Stepping outside the studio and into the real world, we decided to limit the competition between just the PureView and iPhone 4S. From the very first shot onwards, it was apparent that while the iPhone 4S exposed for a more flat, shadowless shot, the PureView (thanks to its mammoth 1/2 inch sensor) is capable of capturing images with more contrast, colour depth and dynamic range. Another interesting (read desirable) aspect of the PureView’s image is that due to the bigger sensor, we’re effectively getting shallower depth of field, which when used right, can add a certain amount of elegance to an image.

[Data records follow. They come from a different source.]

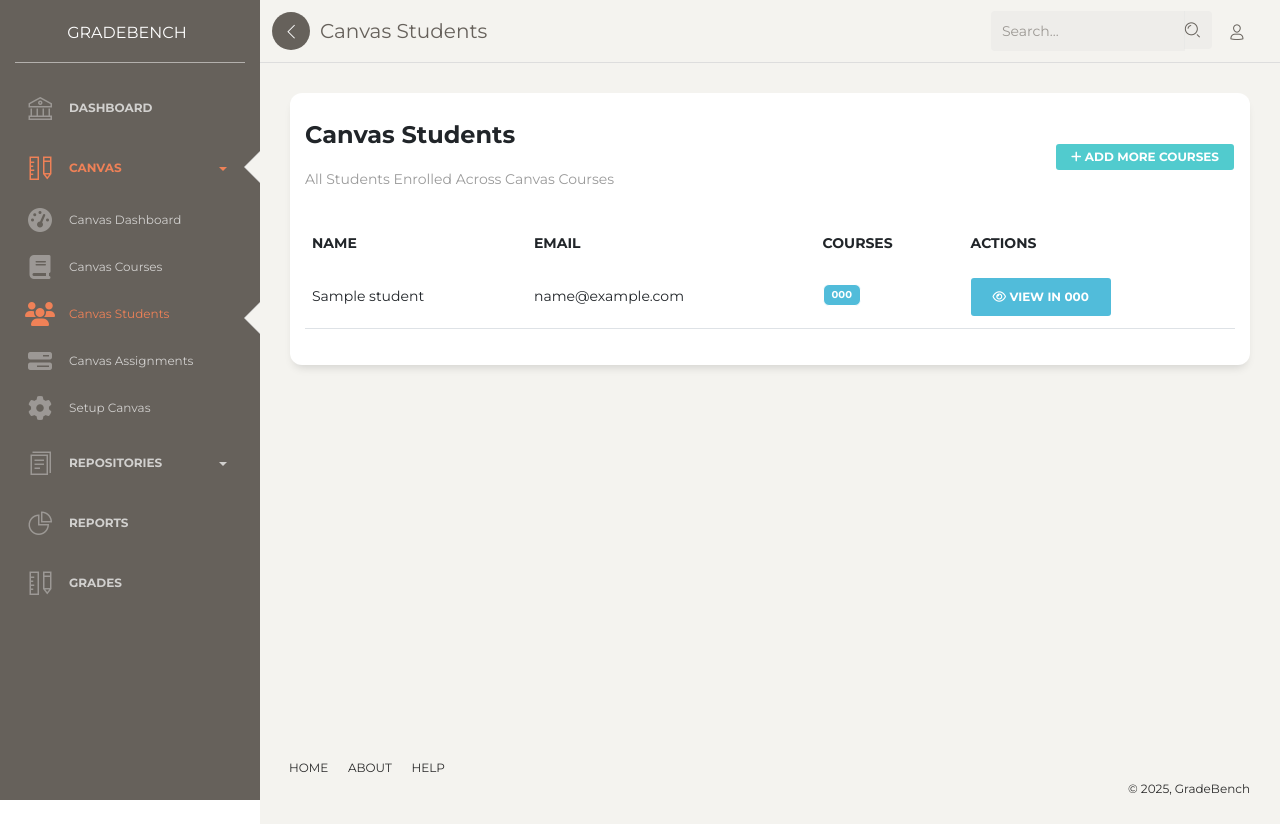
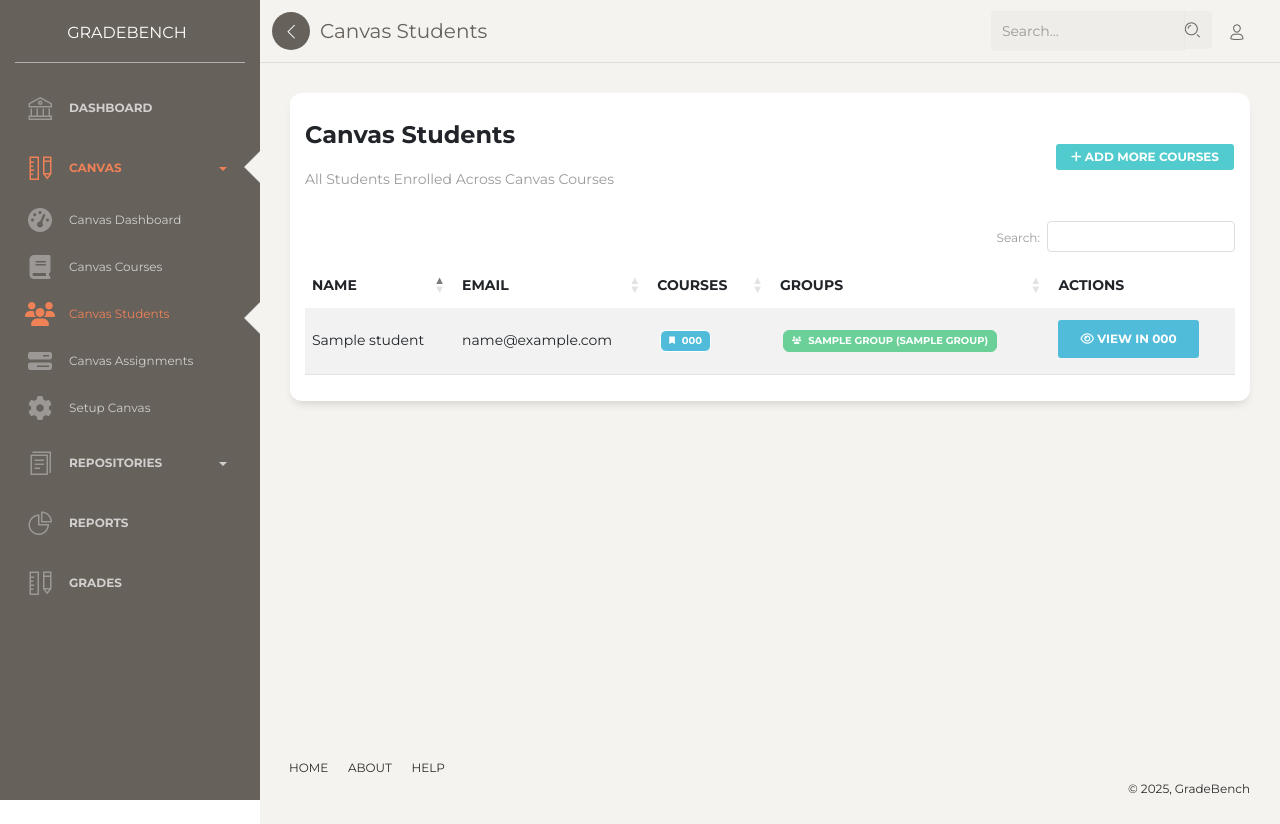
Before and after one commit to bmeddeb/GradeBench, a Django app: template templates/canvas/students_list.html in a window 1280 px wide. Run offline with Django 5.2, Linux system fonts and the light colour scheme; the template is opened without the code that fills it: most values are stand-ins (such as "Sample title", 1, 10 or a date in 2020); some libraries are stand-ins or nearby versions.

Commit message:
Fix: restore CSS

```diff
--- a/templates/canvas/students_list.html
+++ b/templates/canvas/students_list.html
@@ -4,6 +4,56 @@
 {% block title %}Canvas Students | GradeBench{% endblock %}
 {% block page_title %}Canvas Students{% endblock %}
 {% block nav_canvas_students %}active{% endblock %}
+
+{% block extra_css %}
+{{ block.super }}
+<!-- DataTables CSS -->
+<link rel="stylesheet" type="text/css" href="https://cdn.datatables.net/1.11.5/css/dataTables.bootstrap5.min.css"/>
+<style>
+    .bootstrap-tagsinput {
+        width: 100%;
+        min-height: 40px;
+    }
+    .bootstrap-tagsinput .badge {
+        margin: 2px;
+        padding: 5px 8px;
+    }
+    .badge[data-group-id], .group-badge, .badge[data-course-id], .course-badge {
+        cursor: pointer;
+        transition: all 0.3s;
+        margin: 2px 3px;
+        display: inline-block;
+    }
+    .badge[data-group-id]:hover, .group-badge:hover {
+        box-shadow: 0 2px 5px rgba(0,0,0,0.2);
+        transform: translateY(-1px);
+        background-color: #28a745 !important; /* Slightly darker green */
+    }
+    .badge[data-course-id]:hover, .course-badge:hover {
+        box-shadow: 0 2px 5px rgba(0,0,0,0.2);
+        transform: translateY(-1px);
+        background-color: #0d6efd !important; /* Slightly darker blue */
+    }
+    table.dataTable thead .sorting:after,
+    table.dataTable thead .sorting_asc:after,
+    table.dataTable thead .sorting_desc:after {
+        top: 8px;
+        right: 4px;
+    }
+    /* Improve table appearance */
+    #students-table {
+        width: 100% !important;
+    }
+    #students-table th {
+        font-weight: bold;
+    }
+    /* Make group badges more visible */
+    .tagsinput {
+        display: flex;
+        flex-wrap: wrap;
+    }
+</style>
+{% endblock %}
 
 {% block canvas_content %}
 <div class="row">
@@ -25,12 +75,13 @@
             <div class="card-body">
                 <div class="table-responsive">
                     {% if students %}
-                    <table class="table table-hover">
+                    <table id="students-table" class="table table-hover table-striped">
                         <thead class="text-primary">
                             <tr>
                                 <th>Name</th>
                                 <th>Email</th>
                                 <th>Courses</th>
+                                <th>Groups</th>
                                 <th>Actions</th>
                             </tr>
                         </thead>
@@ -39,14 +90,29 @@
                             <tr>
                                 <td>{{ student.name }}</td>
                                 <td>{{ student.email|default:"Not available" }}</td>
+                                <td data-sort="{{ student.courses.0.course.course_code|default:'' }}">
+                                    <div class="tagsinput">
+                                        {% for course_info in student.courses %}
+                                        <a href="{% url 'canvas_course_detail' course_id=course_info.course.canvas_id %}" class="badge bg-info course-badge" title="Click to view course">
+                                            <i class="fa fa-bookmark fa-xs me-1"></i>
+                                            {{ course_info.course.course_code }}
+                                        </a>
+                                        {% endfor %}
+                                    </div>
+                                </td>
                                 <td>
-                                    {% for course_info in student.courses %}
-                                    <span class="badge bg-info">{{ course_info.course.course_code }}</span>
-                                    {% endfor %}
+                                    <div class="tagsinput">
+                                        {% for group in student.groups %}
+                                        <a href="{% url 'canvas_course_groups' course_id=group.course_id %}#category-{{ group.category_id }}" class="badge badge-success group-badge" title="Click to view group">
+                                            <i class="fa fa-users fa-xs me-1"></i>
+                                            {{ group.name }} ({{ group.category_name }})
+                                        </a>
+                                        {% endfor %}
+                                    </div>
                                 </td>
                                 <td>
                                     {% for course_info in student.courses %}
-                                    <a href="{% url 'canvas_student_detail' course_id=course_info.course.canvas_id user_id=student.user_id %}" class="btn btn-info btn-xs">
+                                    <a href="{% url 'canvas_student_detail' course_id=course_info.course.canvas_id user_id=student.user_id %}" class="btn btn-info btn-xs mb-1">
                                         <i class="fa fa-eye"></i> View in {{ course_info.course.course_code }}
                                     </a>
                                     {% if not forloop.last %}<br>{% endif %}
@@ -73,3 +139,27 @@
     </div>
 </div>
 {% endblock %}
+
+{% block extra_js %}
+{{ block.super }}
+<!-- DataTables JS -->
+<script type="text/javascript" src="https://cdn.datatables.net/1.11.5/js/jquery.dataTables.min.js"></script>
+<script type="text/javascript" src="https://cdn.datatables.net/1.11.5/js/dataTables.bootstrap5.min.js"></script>
+<script>
+    // Fix for paper-dashboard.min.js jQuery tagsinput error
+    $.fn.tagsinput = $.fn.tagsinput || function() { return this; };
+
+    $(document).ready(function() {
+        // Initialize DataTable for sorting
+        $('#students-table').DataTable({
+            "order": [[0, "asc"]],  // Default sort by name
+            "paging": false,
+            "info": false,
+            "searching": true,
+            "columnDefs": [
+                { "orderable": false, "targets": 4 }  // Disable sorting on actions column
+            ]
+        });
+    });
+</script>
+{% endblock %}
```
Also changed, not shown: lms/canvas/views/students.py (+26 -1 lines), templates/canvas/course_detail.html (+12 -15 lines), templates/canvas/dashboard.html (+45 -7 lines).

The image quality from the Nokia PureView is absolutely unrivaled by the iPhone 4S. Yes, there are many variables that can be accounted for, but all in all, the PureView, by virtue of a bigger sensor, manages to grab extra brownie points (bigger sensor = better detail). All in all, the hype surrounding the PureView is not undeserved. Sure it’s a system in its infancy, but this is one of those kids who you know is going to grow up to be someone great. What we can’t wait for is the PureView’s imaging guts making their way into the Nokia Windows Phones. Now THAT would be quite a treat!